Zgoda was right, Adelman did looked relaxed. He wasn’t seen talking with the current coaching staff, nor did he seem flustered that the Wolves just lost the Mavericks in submissive fashion, but Adelman chatted with those he presumably isolated last season.
Gorgui talks with his old coach. pic.twitter.com/QsxDYseSvS
— Zachary Bennett (@ZacharyBD) July 13, 2014
Adelman was seen talking with Dieng, Shabazz Muhammad and Alexey Shved– a Russian international who appeared isolated from teammates last season, after Andrei Kirilenko left Minnesota and joined the Brooklyn Nets last summer. While fans and Rubio (maybe, to some extent) questioned why their beloved Wolves underwhelmed in 2013-14, and as those answers seemed to point toward Adelman, Adelman seemed above it all, talking with old friends.
Basketball is a game, a professional sport covered rigorously by the media.
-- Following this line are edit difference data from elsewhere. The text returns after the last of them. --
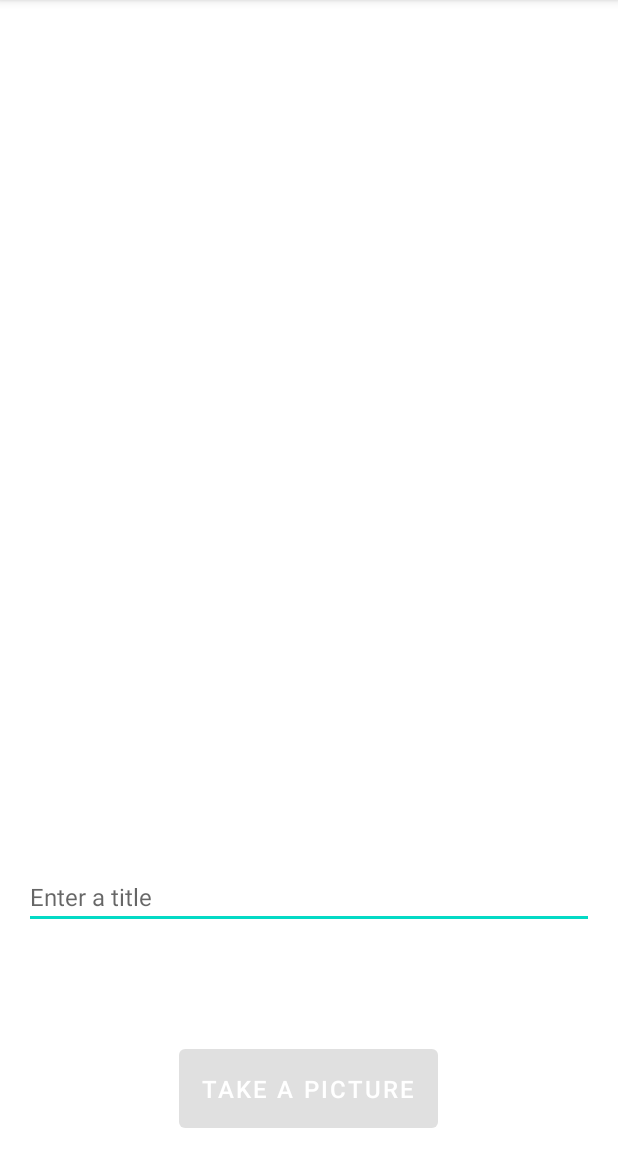
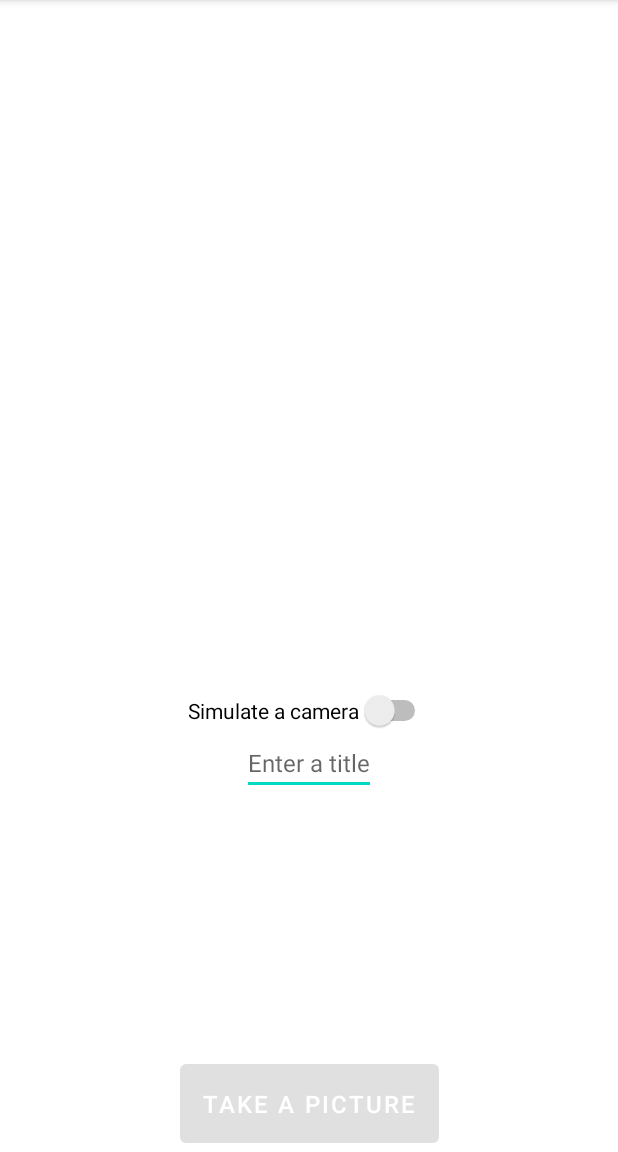
Before and after one commit to CedricLphn/project-android-l3-scan-group1, an Android app: the screen it shows after launch (TakePicturesActivity), after a tap on an icon or button, on a phone screen of 412 x 824 dp, the part 84-1236 px from its top. Run offline under Robolectric (Android 15) with nearby library versions, the phone set to English and light mode, and no system bars; our stand-ins replace Room's generated code; pictures from the network do not load.

Commit message:
clean: code import

```diff
--- a/app/src/main/java/com/example/projetphoto/azure/CognitiveEndpoint.kt
+++ b/app/src/main/java/com/example/projetphoto/azure/CognitiveEndpoint.kt
@@ -2,20 +2,17 @@ package com.example.projetphoto.azure
 
 import com.example.projetphoto.utils.ConfigurationUtils
 import com.example.projetphoto.utils.ObjectRoot
-import okhttp3.MultipartBody
 import okhttp3.RequestBody
-import okio.ByteString
-import okio.ByteString.Companion.toByteString
 import retrofit2.Call
-import retrofit2.http.*
-import java.io.ByteArrayInputStream
+import retrofit2.http.Headers
+import retrofit2.http.Multipart
+import retrofit2.http.POST
+import retrofit2.http.Part
 
-public interface CognitiveEndpoint {
+interface CognitiveEndpoint {
     @Multipart
     @Headers(
         "Ocp-Apim-Subscription-Key: ${ConfigurationUtils.AZ_SECRET_KEY}")
     @POST("vision/v3.0/detect")
     fun SendImage(@Part("file\"; filename=\"pp.png\" ") file : RequestBody) : Call<ObjectRoot>
 }
-
-data class JsonTest(val content : ByteArray)
--- a/app/src/main/java/com/example/projetphoto/azure/CognitiveServiceBuilder.kt
+++ b/app/src/main/java/com/example/projetphoto/azure/CognitiveServiceBuilder.kt
@@ -5,7 +5,6 @@ import okhttp3.OkHttpClient
 import okhttp3.logging.HttpLoggingInterceptor
 import retrofit2.Retrofit
 import retrofit2.converter.gson.GsonConverterFactory
-import retrofit2.create
 
 object CognitiveServiceBuilder {
     val logging = HttpLoggingInterceptor().apply { setLevel(HttpLoggingInterceptor.Level.BODY); }
--- a/app/src/main/java/com/example/projetphoto/db/objects/ObjectsDao.kt
+++ b/app/src/main/java/com/example/projetphoto/db/objects/ObjectsDao.kt
@@ -1,7 +1,6 @@
 package com.example.projetphoto.db.objects
 
 import androidx.room.Dao
-import androidx.room.Delete
 import androidx.room.Insert
 import androidx.room.Query
 
--- a/app/src/main/java/com/example/projetphoto/itemDetails/ItemDetailsActivity.kt
+++ b/app/src/main/java/com/example/projetphoto/itemDetails/ItemDetailsActivity.kt
@@ -3,9 +3,7 @@ package com.example.projetphoto.itemDetails
 import android.net.Uri
 import androidx.appcompat.app.AppCompatActivity
 import android.os.Bundle
-import android.util.Log
 import androidx.room.Room
-import com.example.projetphoto.R
 import com.example.projetphoto.databinding.ActivityItemDetailsBinding
 import com.example.projetphoto.db.AppDatabase
 import com.example.projetphoto.db.objects.Objects
--- a/app/src/main/java/com/example/projetphoto/pictureList/Models.kt
+++ /dev/null
@@ -1,3 +0,0 @@
-package com.example.projetphoto.pictureList
-
-data class Picture(val pictureImage: Int, val pictureDate: String, val title: String, val nbObject: Int)
--- a/app/src/main/java/com/example/projetphoto/pictureList/PictureAdapter.kt
+++ b/app/src/main/java/com/example/projetphoto/pictureList/PictureAdapter.kt
@@ -5,7 +5,6 @@ import android.net.Uri
 import android.util.Log
 import android.view.LayoutInflater
 import android.view.ViewGroup
-import androidx.core.content.ContextCompat.startActivity
 import androidx.recyclerview.widget.RecyclerView
 import com.example.projetphoto.databinding.ItemPictureBinding
 import com.example.projetphoto.db.pictures.Pictures
--- a/app/src/main/java/com/example/projetphoto/pictureList/PictureListViewModel.kt
+++ b/app/src/main/java/com/example/projetphoto/pictureList/PictureListViewModel.kt
@@ -15,73 +15,10 @@ import kotlinx.coroutines.CoroutineScope
 import kotlinx.coroutines.Dispatchers
 import kotlinx.coroutines.launch
 import okhttp3.MediaType.Companion.toMediaTypeOrNull
-import okhttp3.RequestBody
+import okhttp3.RequestBody.Companion.asRequestBody
 import java.io.File
 
 private val TAG = "PictureListViewModel"
-
-/* private val pictures: List<Picture> = listOf(
-    Picture(
-        R.drawable.out,
-        "2021-06-24",
-        "Premier test",
-        4
-    ),
-    Picture(
-        R.drawable.out2,
-        "2020-08-12",
-        "Second test",
-        2
-    ),
-    Picture(
-        R.drawable.out3,
-        "2019-02-05",
-        "Troisième test",
-        3
-    ),
-    Picture(
-        R.drawable.out4,
-        "2019-04-18",
-        "Quatrième test",
-        1
-    ),
-    Picture(
-        R.drawable.out5,
-        "2018-07-28",
-        "Cinquième test",
-        6
-    ),
-    Picture(
-        R.drawable.out,
-        "2021-06-24",
-        "Premier test",
-        4
-    ),
-    Picture(
-        R.drawable.out2,
-        "2020-08-12",
-        "Second test",
-        2
-    ),
-    Picture(
-        R.drawable.out3,
-        "2019-02-05",
-        "Troisième test",
-        3
-    ),
-    Picture(
-        R.drawable.out4,
-        "2019-04-18",
-        "Quatrième test",
-        1
-    ),
-    Picture(
-        R.drawable.out5,
-        "2018-07-28",
-        "Cinquième test",
-        6
-    )
-) */
 
 sealed class PictureListViewModelState(
     open val errorMessage: String = ""
@@ -115,10 +52,10 @@ class PictureListViewModel : ViewModel() {
             val file = File(rootFile)
             val api = sendToApi(file)
 
-            var picture = Pictures(title, date, rootFile!!, api!!.objects!!.size)
+            var picture = Pictures(title, date, rootFile, api!!.objects.size)
             bdd.picturesDao().insert(picture)
 
-            for (item in api!!.objects) {
+            for (item in api.objects) {
                 Log.i(TAG, "onActivityResult: Adding object: ${item.name}")
                 bdd.objectDao().insert(Objects(item.name,
                     item.confidence,
@@ -132,13 +69,12 @@ class PictureListViewModel : ViewModel() {
     }
 
     suspend fun sendToApi(file: File): ObjectRoot? {
-        val fbody = RequestBody.create("image/*".toMediaTypeOrNull(),
-            file);
+        val fbody = file.asRequestBody("image/*".toMediaTypeOrNull())
 
         val api = CognitiveServiceBuilder.buildService(CognitiveEndpoint::class.java)
 
-        var response = api.SendImage(fbody).execute();
-        var callback = response.body();
+        var response = api.SendImage(fbody).execute()
+        var callback = response.body()
 
         return callback
 
--- a/app/src/main/java/com/example/projetphoto/takepictures/TakePicturesActivity.kt
+++ b/app/src/main/java/com/example/projetphoto/takepictures/TakePicturesActivity.kt
@@ -1,21 +1,22 @@
 package com.example.projetphoto.takepictures
 
 import android.Manifest
-import android.R.attr.button
+import android.content.ContentResolver
 import android.content.Intent
 import android.content.pm.PackageManager
 import android.graphics.Bitmap
+import android.net.Uri
 import android.os.Build
 import android.os.Bundle
 import android.provider.MediaStore
 import android.text.Editable
-import android.text.TextUtils
 import android.text.TextWatcher
 import android.util.Log
 import androidx.annotation.RequiresApi
 import androidx.appcompat.app.AppCompatActivity
 import androidx.core.app.ActivityCompat
 import androidx.core.content.ContextCompat
+import com.example.projetphoto.R
 import com.example.projetphoto.databinding.ActivityTakepicturesBinding
 import java.io.File
 import java.io.FileOutputStream
@@ -25,7 +26,7 @@ import java.util.*
 
 private val cameraRequestId  = 1222
 private const val TAG = "TakePicturesActivity"
-private val PERMISSION_CODE = 1000;
+private val PERMISSION_CODE = 1000
 
 class TakePicturesActivity : AppCompatActivity() {
     private lateinit var binding: ActivityTakepicturesBinding
@@ -47,8 +48,17 @@ class TakePicturesActivity : AppCompatActivity() {
         binding.cameraBtn.setOnClickListener {
             //textDialog()
 
+            if(!binding.switchSimulate.isChecked) {
                 val cameraInt = Intent(MediaStore.ACTION_IMAGE_CAPTURE)
                 startActivityForResult(cameraInt, cameraRequestId)
+            }else {
+                Log.i(TAG, "onCreate: simulaaaaaaaaate")
+                var resId = R.drawable.simulate
+                var resources = resources
+                // On sait que ca crash ici mais i don't know why :(
+                var uri = Uri.parse(ContentResolver.SCHEME_ANDROID_RESOURCE + "://" + resources.getResourcePackageName(resId) + '/' + resources.getResourceTypeName(resId) + "-v24/" + resources.getResourceEntryName(resId)+ ".jpg" )
+                sendAndSwitchActivity(uri.toString())
+            }
         }
 
         binding.changeEditText.addTextChangedListener(object : TextWatcher {
@@ -65,6 +75,23 @@ class TakePicturesActivity : AppCompatActivity() {
             }
         })
 
+        binding.switchSimulate.setOnClickListener {
+            toggleSimulation(binding.switchSimulate.isChecked)
+            Log.i(TAG, "onTextChanged: ${binding.switchSimulate.isChecked}")
+
+        }
+
+    }
+
+    fun toggleSimulation(btn : Boolean) {
+        if(btn) {
+            binding.myImage.setImageResource(R.drawable.simulate)
+            binding.cameraBtn.text = "Validate"
+        }else {
+            binding.myImage.setImageURI(null)
+            binding.cameraBtn.text = "Take a picture"
+
+        }
     }
 
 
@@ -89,15 +116,22 @@ class TakePicturesActivity : AppCompatActivity() {
             val currentDate = sdf.format(Date())
             val name = saveImage(image, "$currentDate")
             //val name = saveImage(image, "test2")
+            sendAndSwitchActivity(name)
+
+        }
+    }
+
+    private fun sendAndSwitchActivity(name: String?) {
         val returnIntent = Intent(this, TakePicturesActivity::class.java)
+        val date = SimpleDateFormat("dd/M/yyyy hh:mm:ss")
+
         returnIntent.putExtra("rootFile", name)
         returnIntent.putExtra("title", binding.changeEditText.text.toString())
         returnIntent.putExtra("date", date.format(Date()))
         setResult(RESULT_OK, returnIntent)
         finish()
+    }
 
-        }
-    }
     private fun saveImage(finalBitmap: Bitmap, image_name: String): String? {
 
         val root: String = getExternalFilesDir(image_name).toString()
@@ -116,7 +150,7 @@ class TakePicturesActivity : AppCompatActivity() {
             out.close()
             Log.i(TAG, "saveImage: $fullpath")
 
-            return fullpath;
+            return fullpath
 
         } catch (e: Exception) {
             Log.e(TAG, "saveImage: ", e)
--- a/app/src/main/res/layout/activity_item_details.xml
+++ b/app/src/main/res/layout/activity_item_details.xml
@@ -49,7 +49,7 @@
         app:layout_constraintEnd_toEndOf="parent"
         app:layout_constraintStart_toStartOf="parent"
         app:layout_constraintTop_toTopOf="parent"
-        app:srcCompat="@drawable/out2" />
+        app:srcCompat="@drawable/simulate" />
 
     <TextView
         android:id="@+id/textView5"
--- a/app/src/main/res/layout/activity_takepictures.xml
+++ b/app/src/main/res/layout/activity_takepictures.xml
@@ -1,58 +1,56 @@
 <?xml version="1.0" encoding="utf-8"?>
-<RelativeLayout
-xmlns:android="http://schemas.android.com/apk/res/android"
+<androidx.constraintlayout.widget.ConstraintLayout xmlns:android="http://schemas.android.com/apk/res/android"
     xmlns:app="http://schemas.android.com/apk/res-auto"
     xmlns:tools="http://schemas.android.com/tools"
     android:layout_width="match_parent"
     android:layout_height="match_parent"
     tools:context=".takepictures.TakePicturesActivity">
 
-    <Button
-        android:id="@+id/cameraBtn"
-        android:layout_width="wrap_content"
-        android:layout_height="wrap_content"
-        android:layout_alignParentBottom="true"
-        android:layout_centerHorizontal="true"
-        android:layout_marginStart="10dp"
-        android:layout_marginLeft="10dp"
-        android:layout_marginTop="10dp"
-        android:layout_marginEnd="10dp"
-        android:layout_marginRight="10dp"
-        android:layout_marginBottom="10dp"
-        android:enabled="false"
-        android:padding="15dp"
-        android:text="@string/camera"
-        android:textColor="@color/white"
-        android:textSize="16sp" />
-
     <ImageView
         android:id="@+id/myImage"
         android:layout_width="match_parent"
-        android:layout_height="370dp"
-        android:layout_above="@id/cameraBtn"
-        android:layout_alignParentTop="true"
-        android:layout_marginBottom="289dp" />
+        android:layout_height="150dp"
+        app:layout_constraintBottom_toTopOf="@+id/changeEditText"
+        app:layout_constraintTop_toTopOf="parent"
+        tools:layout_editor_absoluteX="-16dp" />
 
     <EditText
         android:id="@+id/changeEditText"
         android:layout_width="wrap_content"
         android:layout_height="wrap_content"
-        android:layout_above="@+id/cameraBtn"
-        android:layout_alignParentStart="true"
-        android:layout_alignParentLeft="true"
-        android:layout_alignParentEnd="true"
-        android:layout_alignParentRight="true"
         android:layout_marginHorizontal="20dp"
-        android:layout_marginStart="16dp"
-        android:layout_marginLeft="16dp"
-        android:layout_marginEnd="16dp"
-        android:layout_marginRight="16dp"
-        android:layout_marginBottom="64dp"
+        android:layout_marginBottom="32dp"
         android:hint="Enter a title"
+        android:textSize="16sp"
+        app:layout_constraintBottom_toTopOf="@+id/cameraBtn"
+        app:layout_constraintEnd_toEndOf="parent"
+        app:layout_constraintHorizontal_bias="0.5"
+        app:layout_constraintStart_toStartOf="parent"
+        app:layout_constraintTop_toBottomOf="@+id/switchSimulate" />
+
+    <Button
+        android:id="@+id/cameraBtn"
+        android:layout_width="wrap_content"
+        android:layout_height="wrap_content"
+        android:enabled="false"
+        android:padding="15dp"
+        android:text="@string/camera"
+        android:textColor="@color/white"
         android:textSize="16sp"
         app:layout_constraintBottom_toBottomOf="parent"
         app:layout_constraintEnd_toEndOf="parent"
+        app:layout_constraintStart_toStartOf="parent" />
+
+    <Switch
+        android:id="@+id/switchSimulate"
+        android:layout_width="wrap_content"
+        android:layout_height="wrap_content"
+        android:text="Simulate a camera"
+        app:layout_constraintBottom_toTopOf="@+id/changeEditText"
+        app:layout_constraintEnd_toEndOf="parent"
+        app:layout_constraintHorizontal_bias="0.5"
         app:layout_constraintStart_toStartOf="parent"
-        app:layout_constraintTop_toTopOf="parent" />
+        app:layout_constraintTop_toBottomOf="@+id/myImage"
+        app:layout_constraintVertical_chainStyle="packed" />
 
-</RelativeLayout>
+</androidx.constraintlayout.widget.ConstraintLayout>
--- a/app/src/main/res/layout/item_picture.xml
+++ b/app/src/main/res/layout/item_picture.xml
@@ -15,7 +15,7 @@
         app:layout_constraintBottom_toBottomOf="parent"
         app:layout_constraintStart_toStartOf="parent"
         app:layout_constraintTop_toTopOf="parent"
-        app:srcCompat="@drawable/out" />
+        app:srcCompat="@drawable/simulate" />
 
     <TextView
         android:id="@+id/titleTextView"
```
Also changed, not shown: app/src/main/java/com/example/projetphoto/pictureList/PictureListActivity.kt (+1 -23 lines), app/src/main/java/com/example/projetphoto/simulate.jpg (added), app/src/main/res/drawable-v24/simulate.jpg (added), app/src/main/res/drawable/out.jpeg (deleted), app/src/main/res/drawable/out2.jpeg (deleted), app/src/main/res/drawable/out3.jpeg (deleted), app/src/main/res/drawable/out4.jpeg (deleted), app/src/main/res/drawable/out5.jpeg (deleted). Lines whose indentation alone changed are shown as unchanged.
But the NBA is also a brotherhood. Those on the outside looking into the league who are concerned with tiny, insignificant quotes and gestures from players and coaches that are absurdly speculated upon may forget that Adelman and the Timberwolves have an immeasurable connection we could never begin to fathom.
Although the 67-going-on-68 year old may have lost the touch that elevated Adelman to the most elite circle of coaches in NBA history, it’s apparent he still loves the game, and he’s here in Las Vegas supporting the young, emerging Timberwolves who endured the controversy and criticisms beside Adelman last season. It’s what old friends do.